When flies are this small, you’ll have to trust us that, like all adult flies, fruit flies only have two wings (Diptera = di + ptera, which means wing). But you’ll notice fruit flies because of their activity—hovering over fruit—not their looks. Up close you might notice red eyes or dark eyes, and minor difference in color and size, but here are the two you'll most likely see:
Red-Eyed Fruit Fly: tan to beige color; red-eyes; hovering flight (1/16 inch; 2 mm).
Dark-Eyed Fruit Fly: dark-gray to black; rests on wall; hovering flight (larger than red-eyed fruit fly: 1/8 inch; 3 to 4 mm).
As with all flies, their hatched eggs become larvae known as maggots: eyeless and legless. Well-fed maggots become brown, cigar-shaped pupae that you’ll likely not see.
Should I Worry About Fruit Flies?
While we are never sure where a fruit fly’s feet have been, there has not been any evidence of them spreading diseases—unlike house flies. However, unchecked, they can definitely reduce food quality, spoil a drink, and be quite annoying! Clouds of fruit flies really detract from the pleasure of preparing and eating a meal, or enjoying a glass of wine. Thankfully, they can be reduced and prevented.
The invasive Spotted Wing Drosophila, an outdoor fruit fly, is a serious pest of fruit. Unlike other fruit flies, which lay their eggs on past ripe or rotting fruit, they lay their eggs inside fresh fruit, often before harvest.
Why Do I Have Fruit Flies?
One word: Decay. Not fruit. Their larvae need yeast created by fermentation, such as found on ripening fruit.
Dark-eyed fruit fly larvae feed on yeast found in decaying plant and animal material, and are commonly associated with wet food and drink spillage in restaurants, coffee shops, and bars.
Red-eyed fruit fly larvae feed on yeast found in fermenting fruit, including banana peels, onions, tomatoes and just about any perishable produce. Larvae can also breed in food or drink-soaked cloth items, like mop heads and dish rags. In restaurants they use sugar sources like soda fountains and beer taps. Fruit flies often come into your kitchen as eggs or larvae on store-bought and homegrown produce. They don’t just appear, unless an outdoor population has open access.
Dark-eyed fruit fly pupae attached in the corner of a sink. Photo: NYSIPM.
With the large amount of feeding and breeding options in grocery stores and farmer’s markets, fruit flies are a common home pest. Adult females lay eggs on the surface of food their larvae will later eat. Eggs hatch, larvae feed and pupate, and new adults emerge. This life cycle can take place in ten days at optimum temperatures (non-refrigerated food), and one female can lay as many as 500 eggs.
How Do I Get Rid of Fruit Flies?
Always consider the source. Fruit flies primarily enter homes on fruits and vegetables.
Washing fruits and vegetables and keeping them stored properly is key. Check and store, discard or clean anything that could remain a breeding site.

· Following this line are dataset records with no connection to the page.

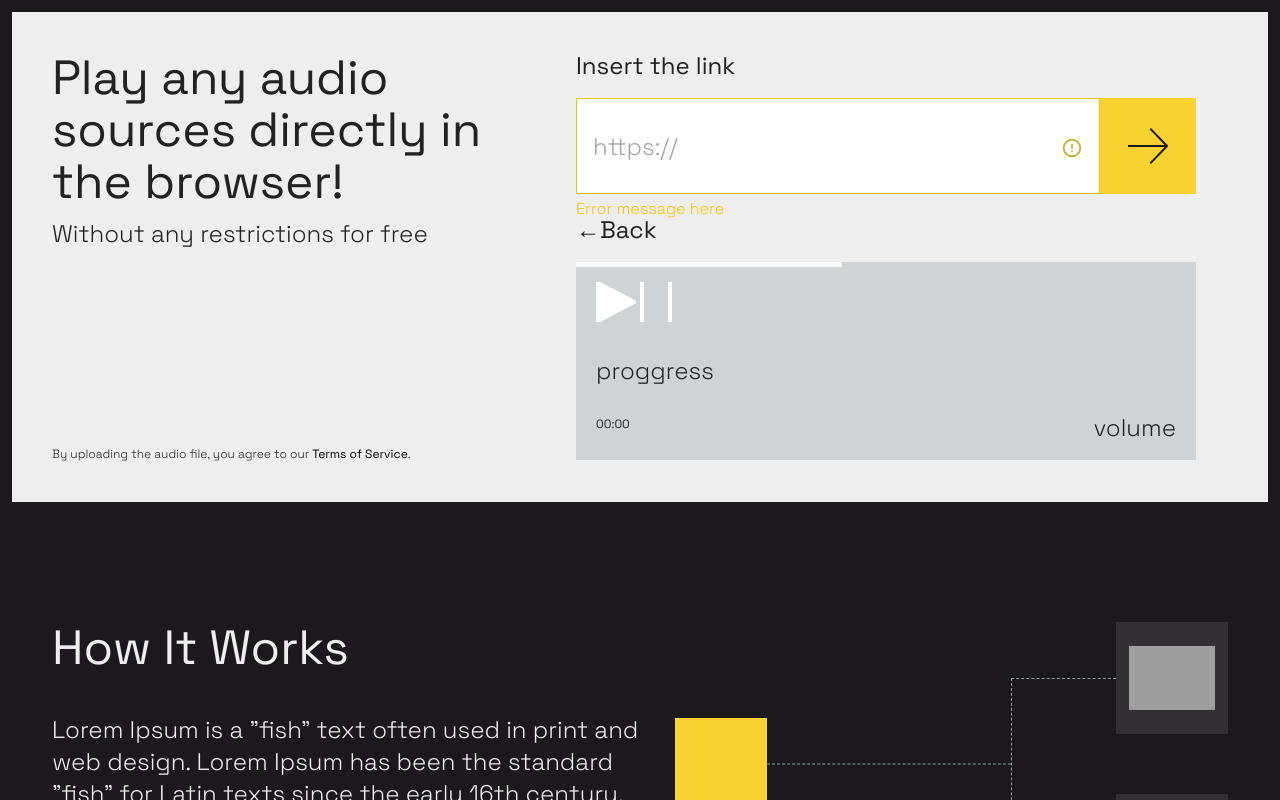
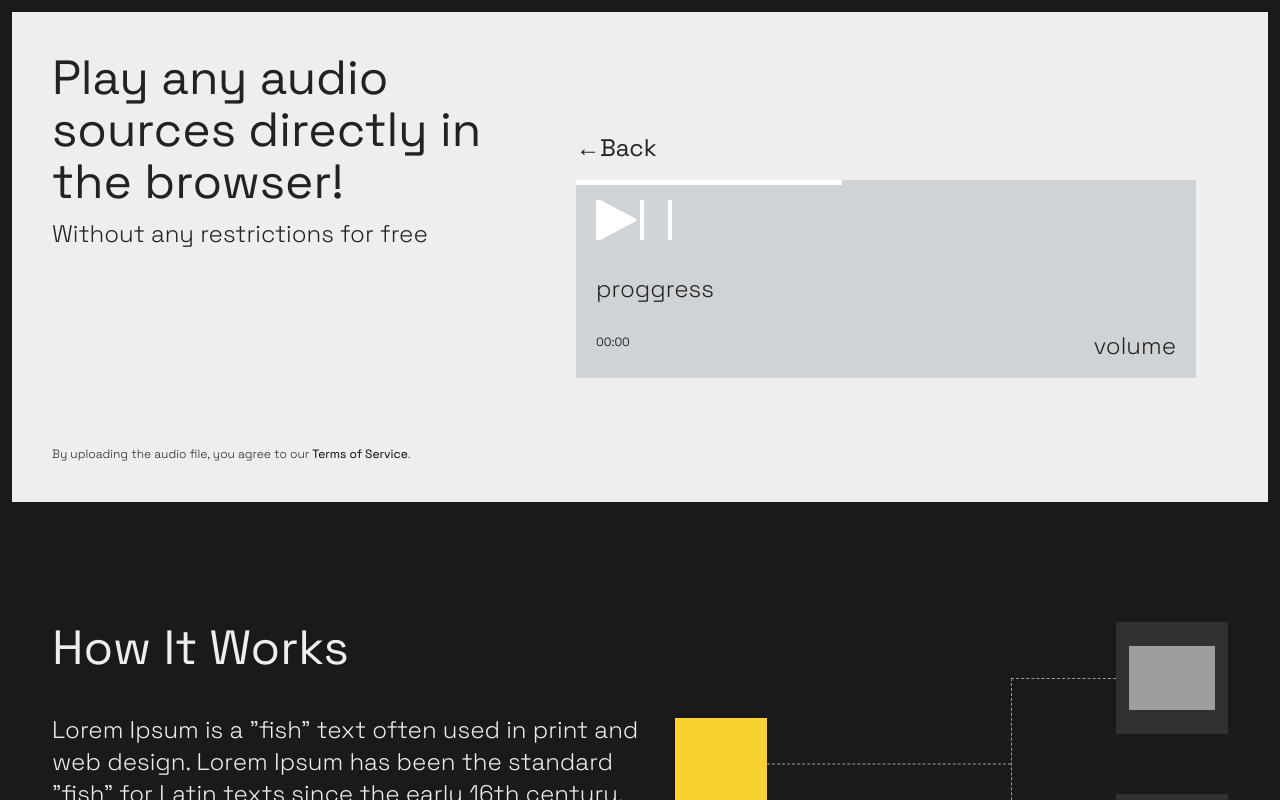
Before and after one commit to Boris-Maslenov/react-audio-player, a React app: page / in a window 1280 px wide. Shown: the top 800 px of the page. Built offline with nearby package versions, Linux system fonts and the light colour scheme; grey boxes are pictures that could not be loaded.

Commit message:
test screens

```diff
--- a/src/components/player/Player.js
+++ b/src/components/player/Player.js
@@ -5,10 +5,15 @@ import { Form } from '../form';
 import { AudioPlayer } from '../audioPlayer/';
 
 export const Player = () => {
+    const SCREEN_MAP = {
+        'form' : <Form />,
+        'player': <AudioPlayer />,
+    }
+    const [screen, setScreen] = useState('player');
+    const content = SCREEN_MAP[screen];
     return(
         <div className="app-player">
-            <Form />
-           <AudioPlayer />
+            {content}
         </div>
     )
 }
```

As long as breeding conditions linger (ripe, fermenting, decaying food and damp cloths that have come in contact with those foods) the fruit fly life cycle continues. Wash bins where fruit and vegetables are stored, and see that wet rags and mops can dry fully. Empty garbage and kitchen compost often, and rinse well. It also helps to rinse items to be recycled and to keep recycling bins clean.
Vinegar or Juice-Baited Traps
You can use their interest in fermenting food to your advantage by using bait traps. Small vinegar traps with holes in the top are available for purchase or can be made at home to attract and capture fruit flies.
A homemade fruit fly trap baited with banana, vinegar, and yeast. Photo: NYSIPM.
From Fruit Flies, Vinegar Flies, and Pomace Flies (pdf) - "If desired, a simple trap* can be made using a jar and funnel. To make a paper funnel, roll a piece of paper into a wide cone and tape it so it has a small opening at the bottom, of less than a quarter inch or just a few millimeters. In the jar, put any one of the following as bait: a bit of ripe or over-ripe banana sprinkled with yeast, a piece of banana peel, part of a ripe peach or tomato, etc. Place the funnel into the jar so that the tip does not touch the bottom of the jar or the material, and use tape to seal the funnel to the jar. Check the trap daily for adults, and kill or discard them or release them outdoors. An easy way to kill the flies is to place the trap in the freezer overnight; the funnel can be covered, folded over (if paper) or the trap can be enclosed in a bag to prevent any flies from escaping before they have frozen. The bait material in the trap should be replaced every few days, to prevent new larvae from developing.
*HOME REMEDIES -Mentions of these remedies are not endorsements by Cornell University of any product or procedure. They are not recommendations for use, either express or implied. Neither Cornell University, nor its employees or agents, are responsible for any injury or damage to person or property arising out of the use of this information."